Title: Impacts of Land Use on Mercury in Urban Stormwater Runoff
Investigators: Creswell, Joel
Institution: University of Wisconsin - Madison
EPA Project Officer: Cobbs-Green, Gladys M.
Project Period: January 1, 2007 through January 1, 2010
RFA: STAR Graduate Fellowships (2007) RFA Text | Recipients Lists
Research Category: Fellowship - Environmental Chemistry , Mercury , Academic Fellowships
Mercury is a pollutant that poses a serious threat to human and ecosystem health. It is present in the atmosphere worldwide in measurable concentrations, primarily as a result of human activities such as coal burning and waste incineration. The primary pathway of human exposure to mercury is through the consumption of contaminated fish, therefore, understanding the process of mercury transport from atmospheric to aquatic systems is important to the protection of human health. Several recent studies suggest that urban areas are sites of high mercury input to aquatic systems. This is due both to a high density of emissions sources and a high percentage of impervious surface area, which generates stormwater runoff into lakes and streams. The aim of this study is to investigate the impacts of different types of urban land use and land cover on mercury pollution in stormwater runoff, and to determine if stormwater management measures, such as green roofs, retention ponds, and rainwater gardens, have a positive or negative effect on the problem. This issue will be investigated in areas close to mercury-emitting point sources as well as in areas that are not near any point sources.
Samples will be collected in the city of Milwaukee, WI, at points where overland flow or storm sewer effluent is discharged into a stream or lake. Sites will be chosen within watersheds that encompass a wide variety of land use types and stormwater management measures. At each site, water will be collected from the stream or lake under dry and rainy conditions, and surface runoff will be collected during rainy weather. In addition, treated effluent from Milwaukee’s Jones Island wastewater treatment plant will be collected both when it is treating only sanitary sewage, as well as when it is treating water from the combined sanitary and storm sewer systems. The concentrations and chemical forms of mercury will be determined in all of these samples, as well as a number of other physical parameters, in order to determine the differences in mercury contributions between each watershed. Samples of wet- and dry-deposited material on all sites will also be collected and analyzed for mercury species. Using Geographic Information Systems (GIS) software and existing datasets, the relative contribution of different land use types and stormwater management areas to the surface area of each watershed will be computed. Using statistical methods to examine the correlations between the geographic and chemical data, the extent to which mercury concentrations are predicted by land use will be estimated.

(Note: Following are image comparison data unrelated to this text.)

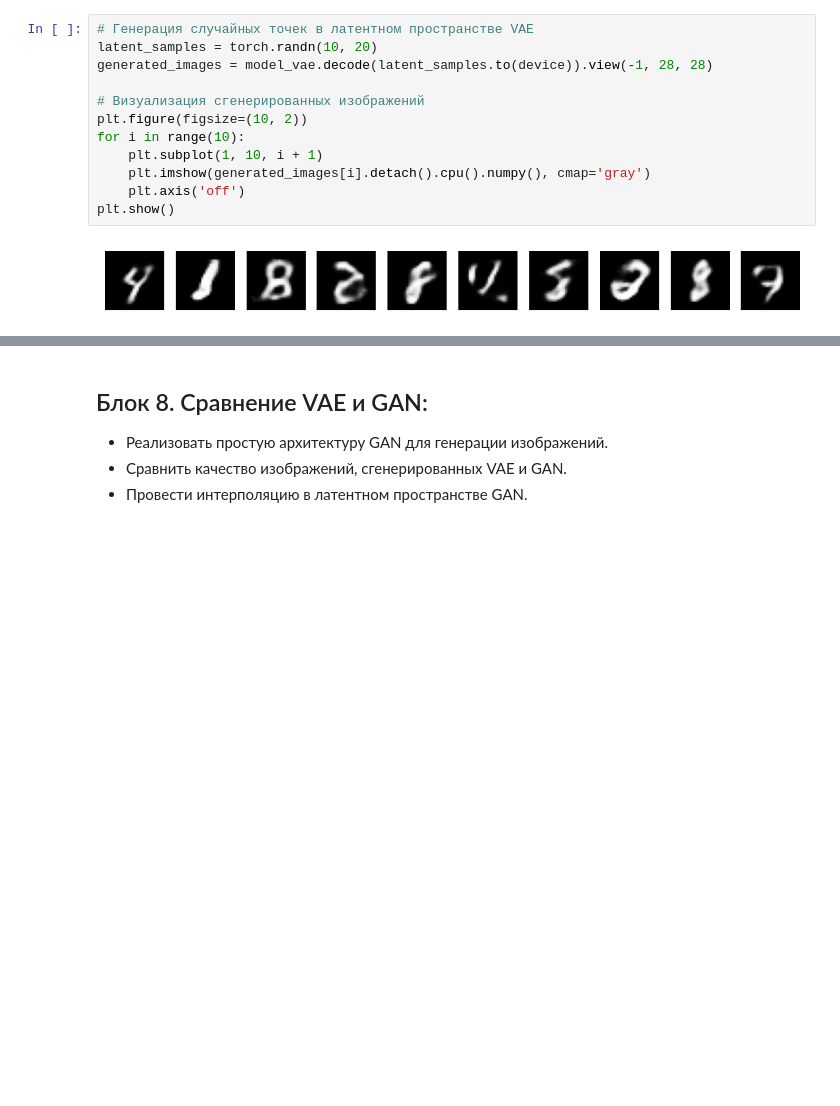
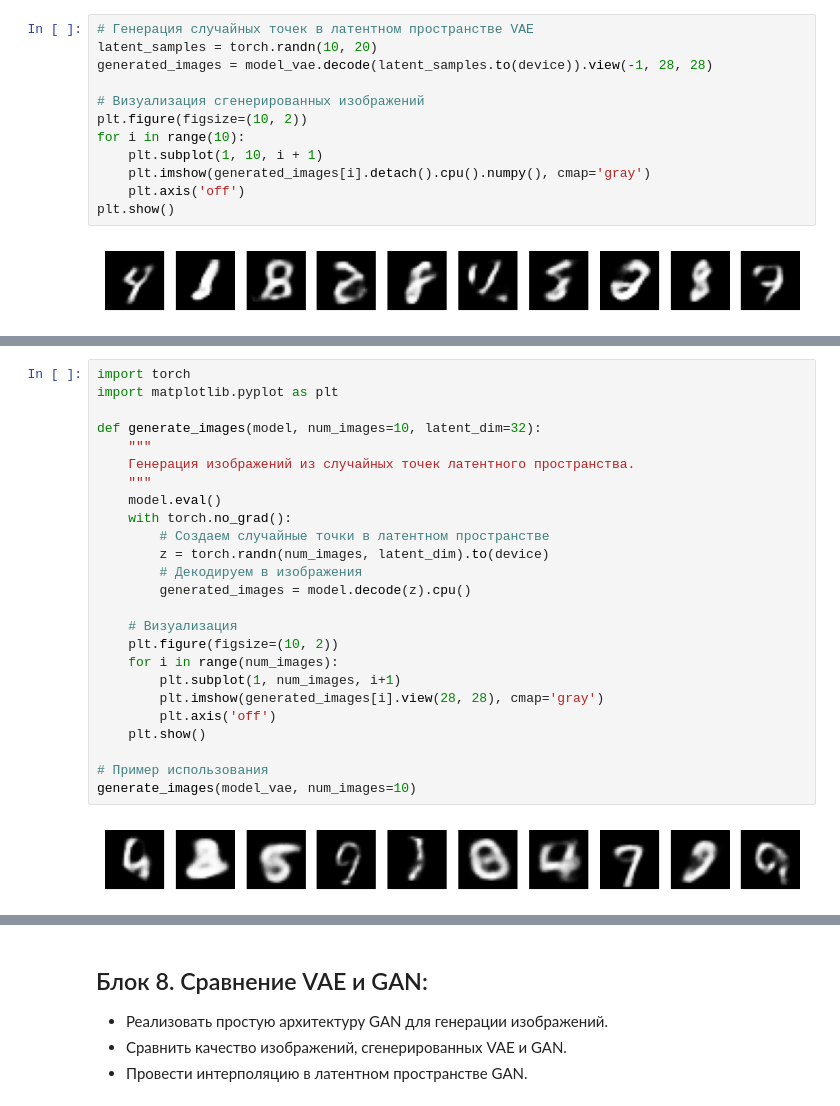
Before and after one commit to MIAJoolio/DL_labs, a Jupyter notebook: lab_4.ipynb, the cells around one changed output, grey strips where cells are left out. Saved outputs shown, nothing was run; the diff lists cells and outputs as text; blank space fills up the shorter version.

```diff
--- a/lab_4.ipynb
+++ b/lab_4.ipynb
@@ -706,0 +634,27 @@ plt.show()
+# %%
+import torch
+import matplotlib.pyplot as plt
+
+def generate_images(model, num_images=10, latent_dim=32):
+    """
+    Генерация изображений из случайных точек латентного пространства.
+    """
+    model.eval()
+    with torch.no_grad():
+        # Создаем случайные точки в латентном пространстве
+        z = torch.randn(num_images, latent_dim).to(device)
+        # Декодируем в изображения
+        generated_images = model.decode(z).cpu()
+
+    # Визуализация
+    plt.figure(figsize=(10, 2))
+    for i in range(num_images):
+        plt.subplot(1, num_images, i+1)
+        plt.imshow(generated_images[i].view(28, 28), cmap='gray')
+        plt.axis('off')
+    plt.show()
+
+# Пример использования
+generate_images(model_vae, num_images=10)
+# %% [output]
+[figure, added]
```
Also changed, not shown: parts of 14 cells of this notebook, 1 other file.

It is expected that the watersheds with higher percentages of impervious surface cover and fewer stormwater control measures will exhibit the highest concentrations of mercury in stormwater runoff, while those with less impervious cover and/or more stormwater control will have less mercury. Higher overall concentrations of mercury, especially reactive forms of mercury, are likely to be seen in areas close to emissions point sources. The treated wastewater effluent from the combined storm and sanitary sewer system will most likely contain the highest levels of organic species of mercury, due to its high organic matter content and the fact that it travels through deep, possibly anoxic pipes, before reaching the treatment plant.